Anthony Zador and colleagues study how brain circuitry gives rise to complex behavior. Work in the lab is focused on two main areas. First, they ask how the cortex processes sound, how that processing is modulated by attention, and how it is disrupted in neuropsychiatric disorders such as autism. Recently, the lab found that when a rat makes a decision about a sound, the information needed to make the decision is passed to a particular subset of neurons in the auditory cortex whose axons project to a structure called the striatum. In the second major line of work in the Zador lab, they are developing new methods for determining the complete wiring instructions of the mouse brain at single-neuron resolution, which they term the “Connectome.” In contrast to previous methods, which make use of microscopy, these methods exploit high-throughput DNA sequencing. Because the costs of DNA sequencing are plummeting so rapidly, these methods have the potential to yield the complete wiring diagram of an entire brain for just thousands of dollars.

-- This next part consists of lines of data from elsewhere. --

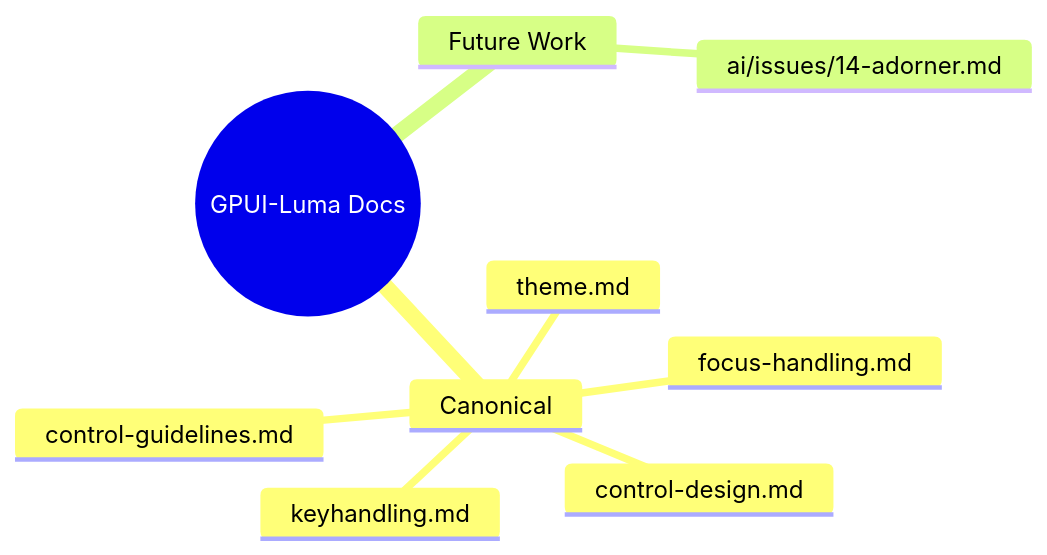
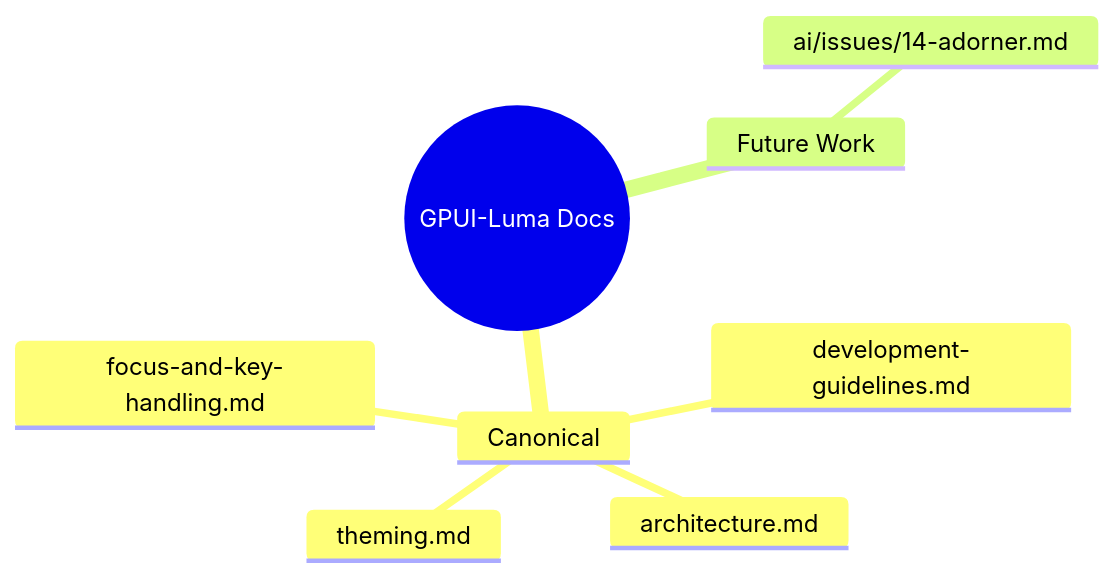
The diagram in docs/README.md (gpui-luma-dev/gpui-luma), drawn with Mermaid before and after one commit. The commit also changed other lines of this file and 21 other files, not shown here.

````diff
--- a/docs/README.md
+++ b/docs/README.md
@@ -7,12 +7,11 @@
 ```mermaid
 mindmap
   root((GPUI-Luma Docs))
     Canonical
-      control-design.md
-      control-guidelines.md
-      focus-handling.md
-      keyhandling.md
-      theme.md
+      architecture.md
+      development-guidelines.md
+      theming.md
+      focus-and-key-handling.md
     Future Work
       ai/issues/14-adorner.md
 ```
````
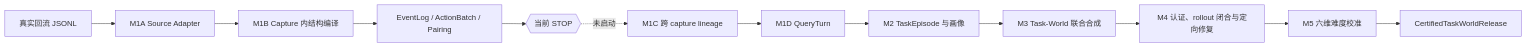
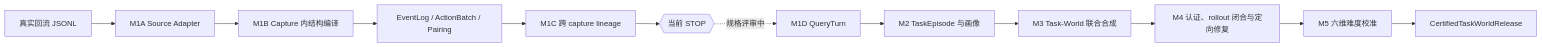
The diagram in docs/session-handoff.md (botwu/Reconstruction), drawn with Mermaid before and after one commit. The commit also changed other lines of this file and 3 other files, not shown here.

````diff
--- a/docs/session-handoff.md
+++ b/docs/session-handoff.md
@@ -35,14 +37,14 @@
 ```mermaid
 flowchart LR
     A[真实回流 JSONL] --> B[M1A Source Adapter]
     B --> C[M1B Capture 内结构编译]
     C --> C1[EventLog / ActionBatch / Pairing]
-    C1 --> S{{当前 STOP}}
-    S -. 未启动 .-> D[M1C 跨 capture lineage]
-    D --> E[M1D QueryTurn]
+    C1 --> D[M1C 跨 capture lineage]
+    D --> S{{当前 STOP}}
+    S -. 规格评审中 .-> E[M1D QueryTurn]
     E --> F[M2 TaskEpisode 与画像]
     F --> G[M3 Task-World 联合合成]
     G --> H[M4 认证、rollout 闭合与定向修复]
     H --> I[M5 六维难度校准]
     I --> J[CertifiedTaskWorldRelease]
 ```
````
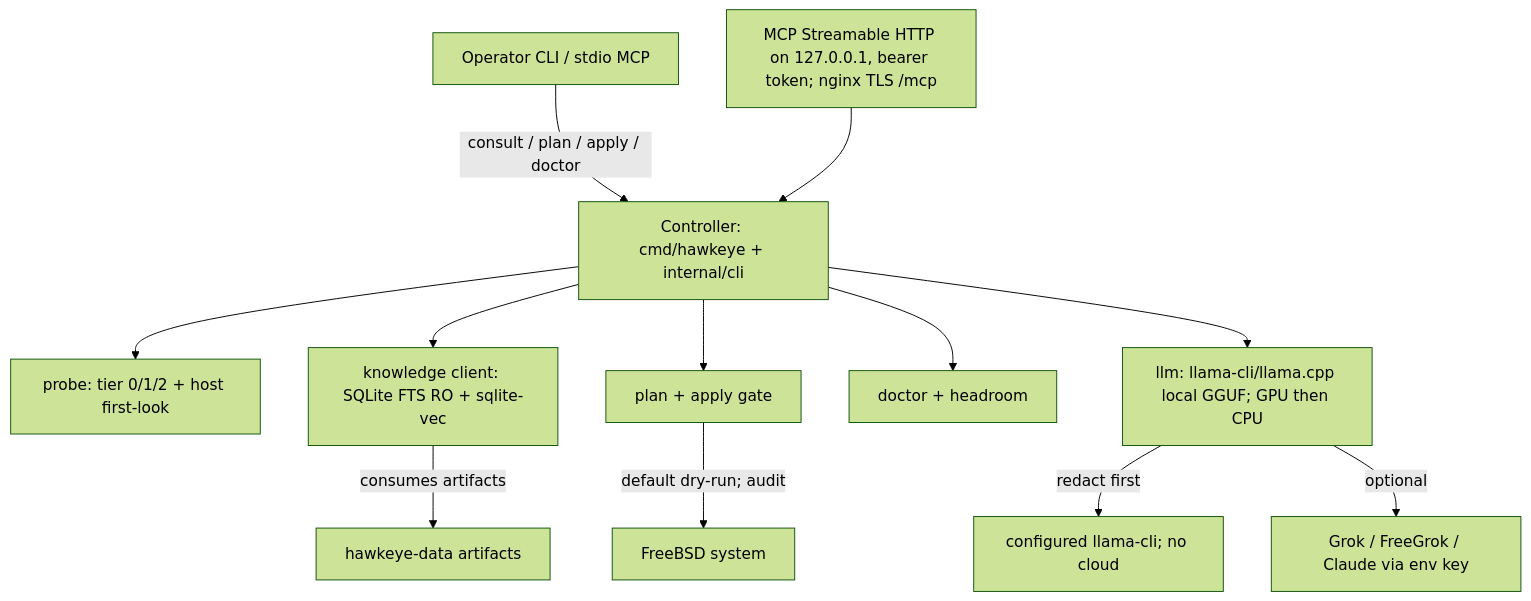
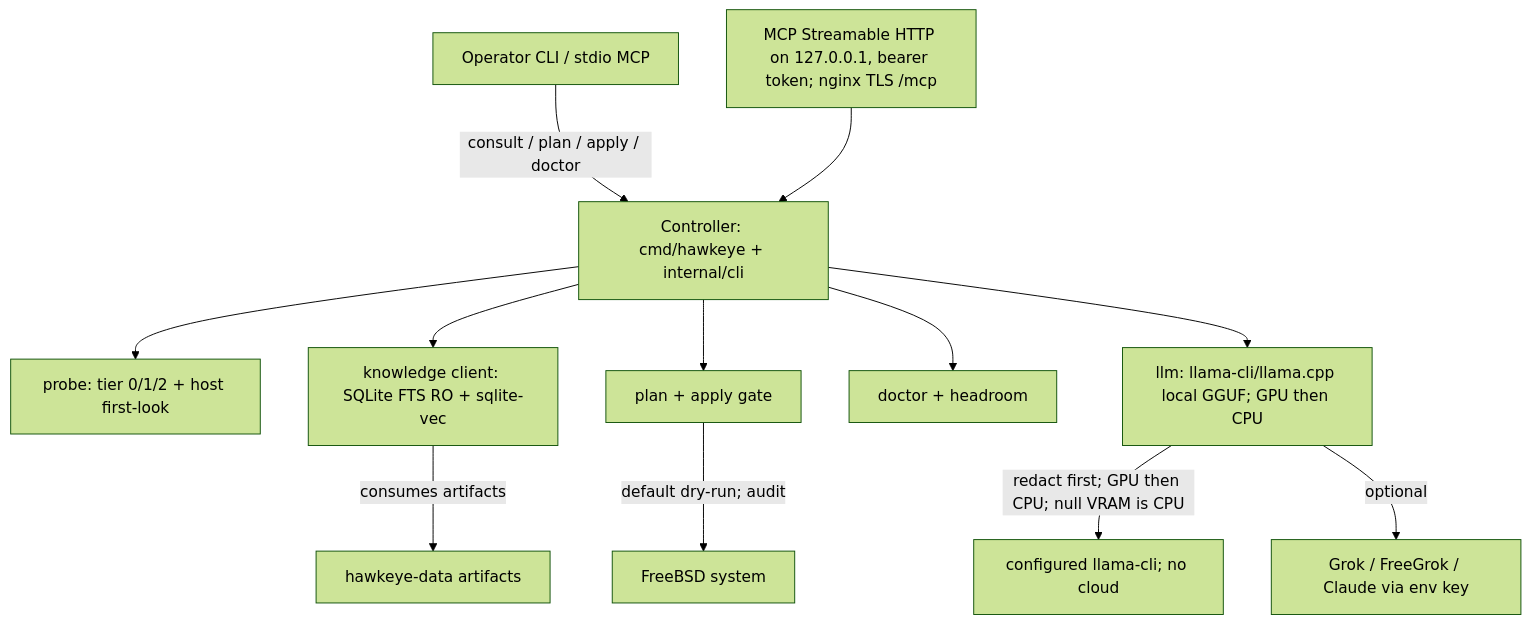
One commit to revytechinc/hawkeye changed the first of 5 diagrams in docs/ARCHITECTURE.md. Above: the diagram before and after it, drawn with Mermaid (forest theme). The commit also changed 12 other files, not shown here.

First line of the commit message:
Fall back to CPU when GPU VRAM is null or llama-cli fails.

````diff
--- a/docs/ARCHITECTURE.md
+++ b/docs/ARCHITECTURE.md
@@ -14,14 +14,14 @@
 ```mermaid
 flowchart TD
     Operator["Operator CLI / stdio MCP"] -->|"consult / plan / apply / doctor"| CLI["Controller: cmd/hawkeye + internal/cli"]
     MCPHTTP["MCP Streamable HTTP on 127.0.0.1, bearer token; nginx TLS /mcp"] --> CLI
     CLI --> Probe["probe: tier 0/1/2 + host first-look"]
     CLI --> Knowledge["knowledge client: SQLite FTS RO + sqlite-vec"]
     CLI --> PlanApply["plan + apply gate"]
     CLI --> Doctor["doctor + headroom"]
     CLI --> LLM["llm: llama-cli/llama.cpp local GGUF; GPU then CPU"]
     Knowledge -->|"consumes artifacts"| DataRepo["hawkeye-data artifacts"]
     PlanApply -->|"default dry-run; audit"| System["FreeBSD system"]
-    LLM -->|"redact first"| LocalBin["configured llama-cli; no cloud"]
+    LLM -->|"redact first; GPU then CPU; null VRAM is CPU"| LocalBin["configured llama-cli; no cloud"]
     LLM -->|"optional"| Remote["Grok / FreeGrok / Claude via env key"]
 ```
````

My lab studies how circuitry in the brain gives rise to complex behaviors, one of nature’s great mysteries. We study how the auditory cortex processes sound, and how this is interrupted in autism. We also seek to obtain a wiring diagram of the mouse brain at the resolution of individual neurons. Our unusual approach exploits cheap and rapid “next-gen” gene sequencing technology.